Today is National Girls and Women in Sports Day, so it is an obvious choice to feature Jackie Court! When I was President of the Women’s Sports Foundation in the mid-90s, fighting for Title IX was at the center of our movement.
Title IX is a law passed in 1972 requiring gender equity for boys and girls in every educational program that receives federal funding.
Settled after seven years in 1996, Cohen vs. Brown University was a landmark case that set the stage for female athletes to have equal access to sports, college scholarships, and much more. Amy Cohen was a gymnast at Brown and who was her coach? Jackie Court!
All gymnasts know how influential a great coach is – but what Jackie Court represented is the incredible impact that access to sports for girls has for everyone. (Read more about her here.)
Jackie was the voice in the early development of women’s gymnastics in Rhode Island. She organized the first tri competitive high school meet and USAG state meet. She was Rhode Island’s first state chairperson and held the position for 18 years. She was the first minority coach hired at Brown University, developed the competitive gymnastics program and coached for 33 years before retiring. She was always an active supporter of equality for women in sports. She was recognized by the NCAA Gymnastics Association for her support and actions that improved the betterment of college sports for women through Title IX.
Jackie continued to judge after coaching and passed away in 2020. Her son John Court is now the head coach for the University of Arizona’s women’s gymnastics team.

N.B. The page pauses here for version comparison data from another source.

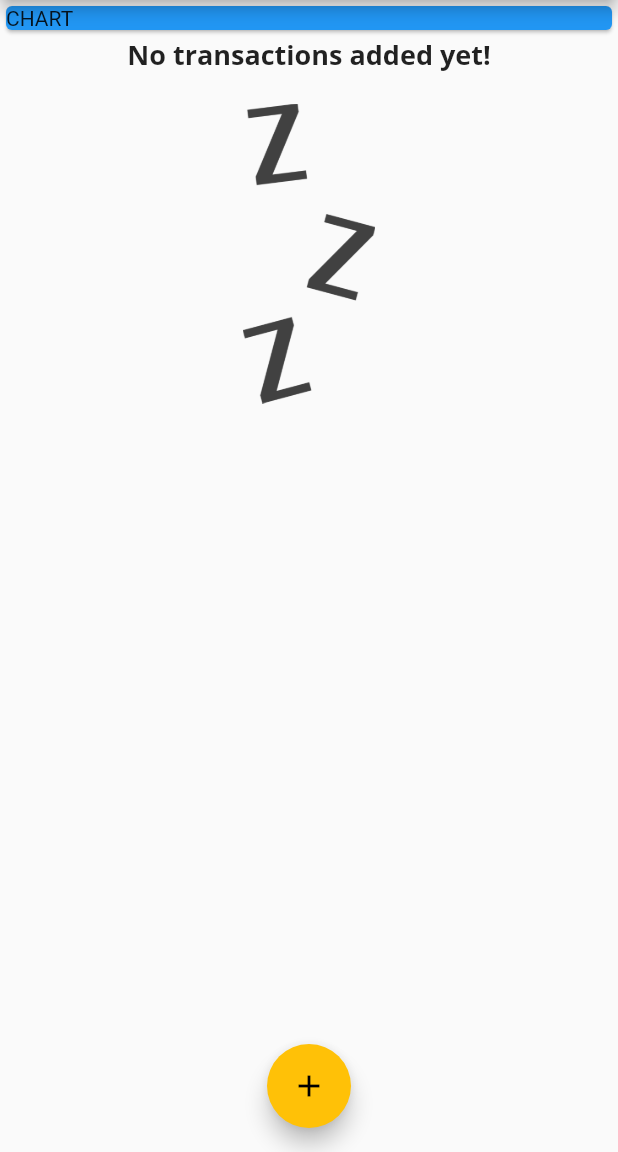
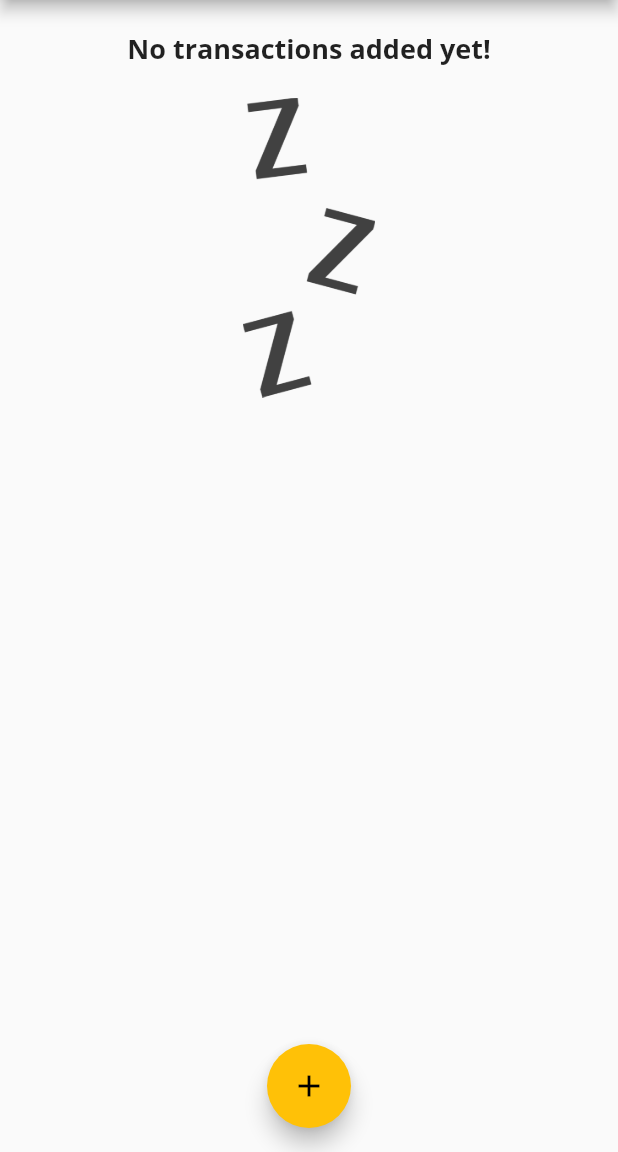
Before and after one commit to Samitti/Flutter-Expence-Planner, a Flutter app: the screen it shows after launch, on a phone screen of 412 x 824 dp, the part 84-1236 px from its top. Run offline on Flutter 3.47's test engine with Material 2 defaults, Android fonts, the phone set to English and light mode, and no system bars.

Commit message:
add chart widget

```diff
--- a/lib/main.dart
+++ b/lib/main.dart
@@ -2,6 +2,7 @@ import 'package:flutter/material.dart';
 
 import './widgets/new_transactions.dart';
 import '../models/transaction.dart';
+import './widgets/chart.dart';
 import './widgets/transaction_list.dart';
 
 void main() {
@@ -51,6 +52,16 @@ class _MyHomePageState extends State<MyHomePage> {
     //     id: 't2', title: 'New Shirt', amount: 64.99, date: DateTime.now()),
   ];
 
+  List<Transaction> get _recentTransactions {
+    return _userTransactions.where((tx) {
+      return tx.date.isAfter(
+        DateTime.now().subtract(
+          Duration(days: 7),
+        ),
+      );
+    }).toList();
+  }
+
   void _addNewTransaction(String txTitle, double txAmount) {
     final newTx = Transaction(
       title: txTitle,
@@ -93,13 +104,7 @@ class _MyHomePageState extends State<MyHomePage> {
           // mainAxisAlignment: MainAxisAlignment.spaceAround,
           crossAxisAlignment: CrossAxisAlignment.stretch,
           children: <Widget>[
-            Container(
-              width: double.infinity,
-              child: Card(
-                color: Colors.blue,
-                child: Text('CHART'),
-              ),
-            ),
+            Chart(_recentTransactions),
             TransactionList(_userTransactions),
           ],
         ),
```
Also changed, not shown: lib/widgets/chart.dart (+30 -0 lines).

We are proud to honor Jackie Court, an inspiring trailblazer who paved the way for so many!